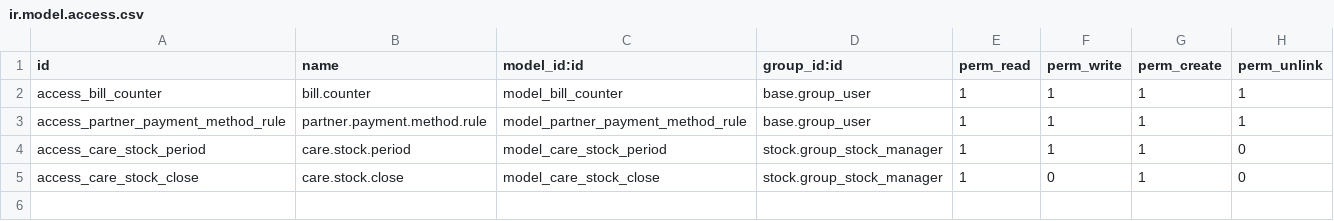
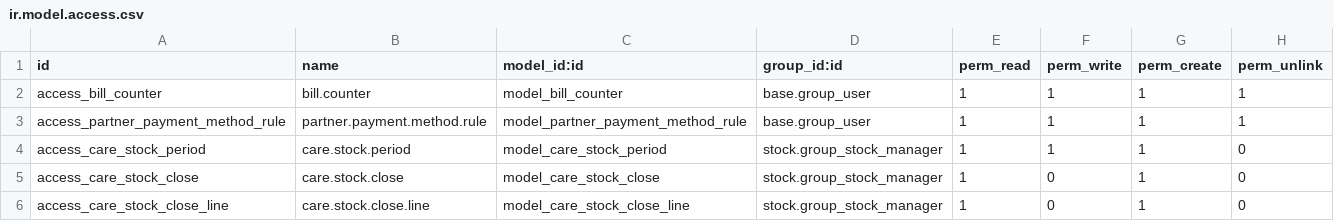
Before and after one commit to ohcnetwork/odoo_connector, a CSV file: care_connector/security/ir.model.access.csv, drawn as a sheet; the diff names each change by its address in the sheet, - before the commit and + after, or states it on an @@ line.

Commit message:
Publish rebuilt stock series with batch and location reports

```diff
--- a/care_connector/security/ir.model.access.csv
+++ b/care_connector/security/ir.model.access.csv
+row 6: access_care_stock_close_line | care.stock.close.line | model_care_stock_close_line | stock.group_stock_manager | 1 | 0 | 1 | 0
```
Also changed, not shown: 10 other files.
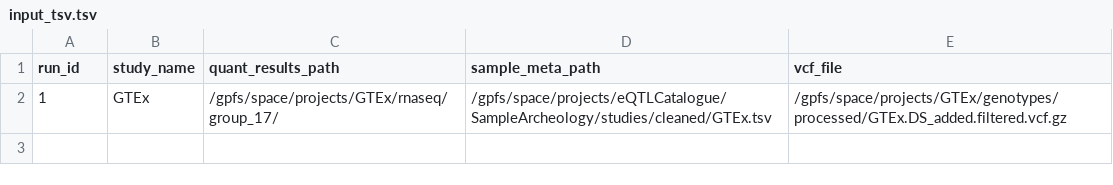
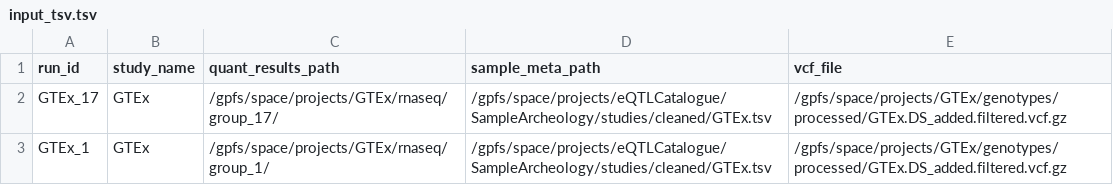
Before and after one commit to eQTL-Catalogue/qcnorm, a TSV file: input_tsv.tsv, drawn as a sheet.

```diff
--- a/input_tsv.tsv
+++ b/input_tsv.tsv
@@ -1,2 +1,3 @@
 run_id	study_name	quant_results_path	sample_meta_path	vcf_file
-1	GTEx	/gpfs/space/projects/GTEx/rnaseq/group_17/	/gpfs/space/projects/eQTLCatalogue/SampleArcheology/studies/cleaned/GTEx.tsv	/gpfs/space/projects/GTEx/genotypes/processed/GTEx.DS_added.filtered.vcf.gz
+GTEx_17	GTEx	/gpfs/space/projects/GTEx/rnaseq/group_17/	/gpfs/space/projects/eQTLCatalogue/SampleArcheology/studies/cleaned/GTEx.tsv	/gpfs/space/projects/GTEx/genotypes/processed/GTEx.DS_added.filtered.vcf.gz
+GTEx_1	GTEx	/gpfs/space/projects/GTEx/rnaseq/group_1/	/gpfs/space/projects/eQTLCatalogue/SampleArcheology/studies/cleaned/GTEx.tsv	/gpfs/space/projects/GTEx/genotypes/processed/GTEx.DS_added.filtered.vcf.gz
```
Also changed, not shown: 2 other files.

■ ■ ■ ■

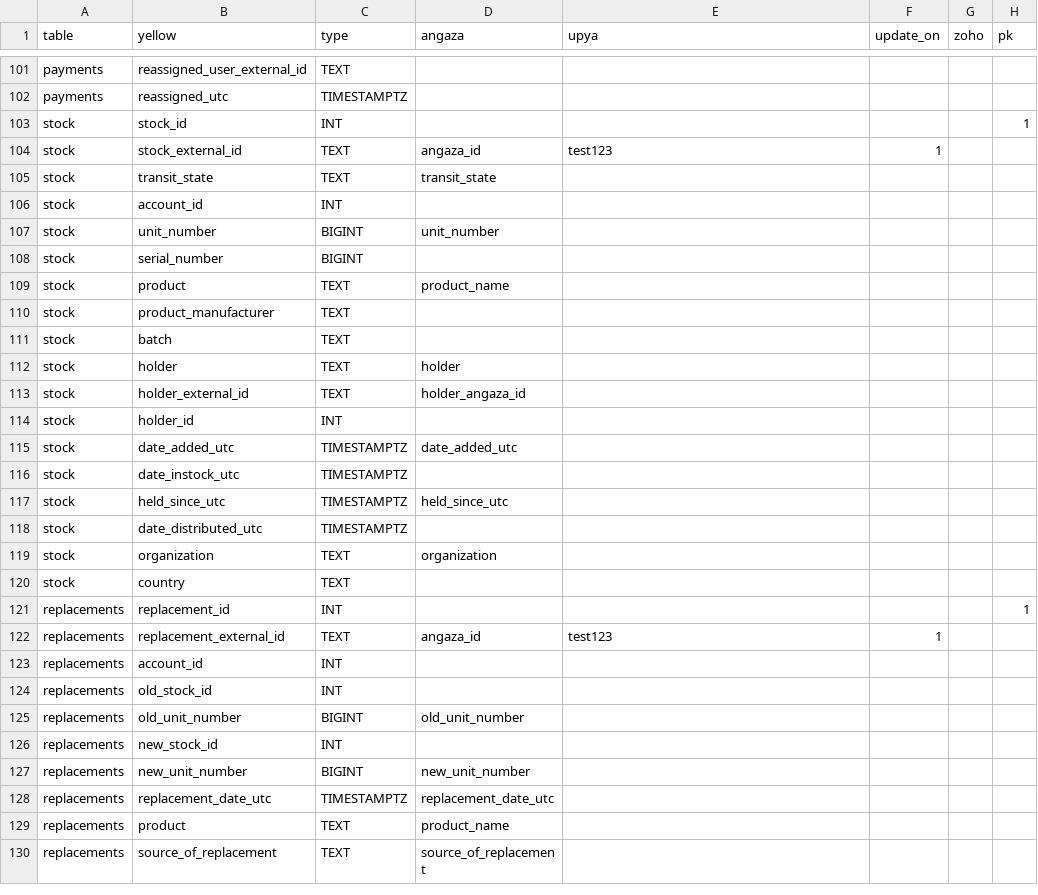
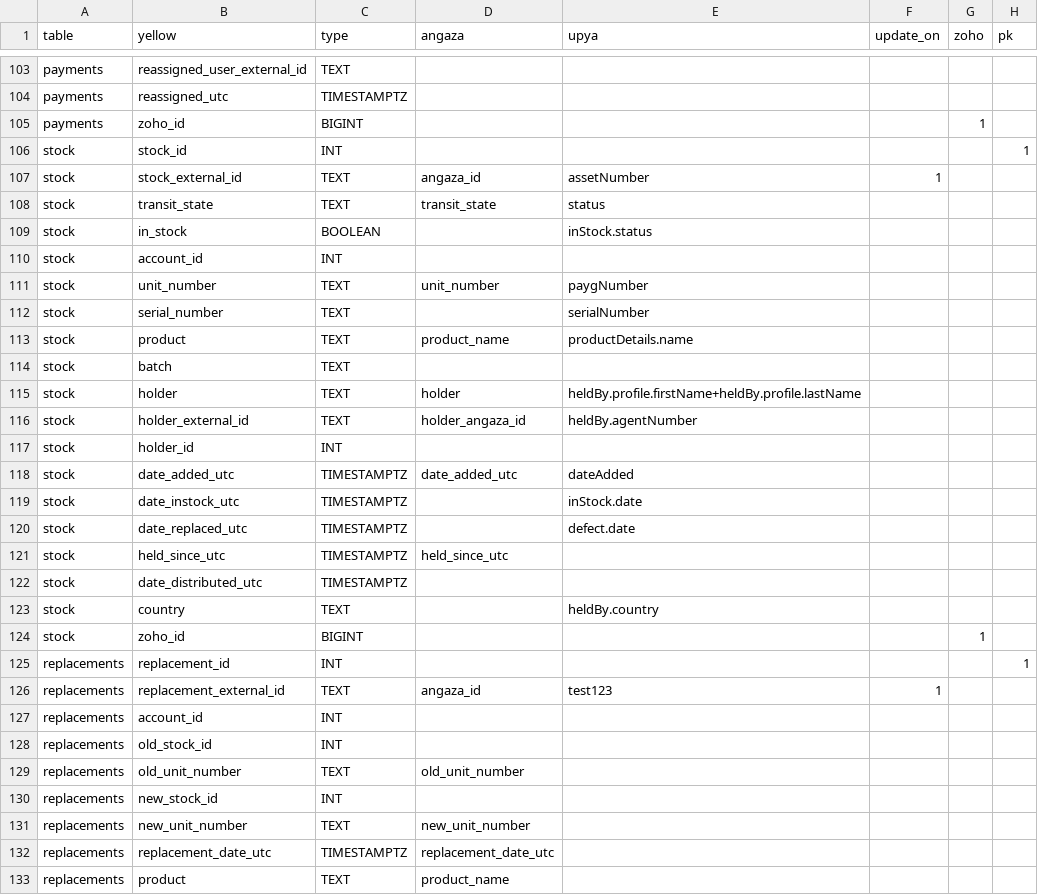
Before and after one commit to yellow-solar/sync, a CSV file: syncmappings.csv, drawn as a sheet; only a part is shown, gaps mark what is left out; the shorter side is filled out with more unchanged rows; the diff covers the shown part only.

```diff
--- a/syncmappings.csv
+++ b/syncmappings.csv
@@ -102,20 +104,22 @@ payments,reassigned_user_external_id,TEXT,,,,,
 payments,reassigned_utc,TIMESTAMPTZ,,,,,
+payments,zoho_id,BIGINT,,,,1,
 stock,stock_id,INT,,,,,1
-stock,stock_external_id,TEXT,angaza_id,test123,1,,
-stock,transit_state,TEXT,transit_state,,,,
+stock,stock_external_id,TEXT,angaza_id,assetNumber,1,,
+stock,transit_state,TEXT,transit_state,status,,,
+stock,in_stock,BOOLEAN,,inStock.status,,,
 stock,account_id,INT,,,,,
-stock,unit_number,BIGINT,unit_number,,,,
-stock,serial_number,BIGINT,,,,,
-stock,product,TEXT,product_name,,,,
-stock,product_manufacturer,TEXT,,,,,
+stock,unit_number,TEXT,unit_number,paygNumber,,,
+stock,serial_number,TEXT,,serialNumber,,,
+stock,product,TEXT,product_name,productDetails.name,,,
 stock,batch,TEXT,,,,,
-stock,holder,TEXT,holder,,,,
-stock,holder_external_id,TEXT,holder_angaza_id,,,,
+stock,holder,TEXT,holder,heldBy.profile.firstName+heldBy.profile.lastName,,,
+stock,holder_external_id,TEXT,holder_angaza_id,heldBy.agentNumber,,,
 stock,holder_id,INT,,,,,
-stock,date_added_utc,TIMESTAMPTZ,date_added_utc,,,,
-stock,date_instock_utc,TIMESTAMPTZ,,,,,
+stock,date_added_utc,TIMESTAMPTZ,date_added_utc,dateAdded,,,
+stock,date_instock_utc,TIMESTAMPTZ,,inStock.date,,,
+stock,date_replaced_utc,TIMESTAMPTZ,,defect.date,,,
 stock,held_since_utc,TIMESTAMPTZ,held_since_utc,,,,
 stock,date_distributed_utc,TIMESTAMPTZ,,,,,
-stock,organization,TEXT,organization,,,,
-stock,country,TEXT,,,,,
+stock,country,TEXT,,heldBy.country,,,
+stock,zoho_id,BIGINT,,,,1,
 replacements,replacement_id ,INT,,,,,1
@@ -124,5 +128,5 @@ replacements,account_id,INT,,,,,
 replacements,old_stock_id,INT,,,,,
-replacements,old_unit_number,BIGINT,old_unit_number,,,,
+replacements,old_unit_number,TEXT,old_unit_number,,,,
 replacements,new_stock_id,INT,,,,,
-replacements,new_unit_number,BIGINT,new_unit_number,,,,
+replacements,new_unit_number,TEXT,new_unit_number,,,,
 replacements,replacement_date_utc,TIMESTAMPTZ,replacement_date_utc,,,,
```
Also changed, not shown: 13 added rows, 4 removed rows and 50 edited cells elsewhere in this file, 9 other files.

■ ■ ■ ■

§ **Task details**: What is the number of lines in the data above that include the word "batch"? Answer with that number only.

§ **Task response**: 2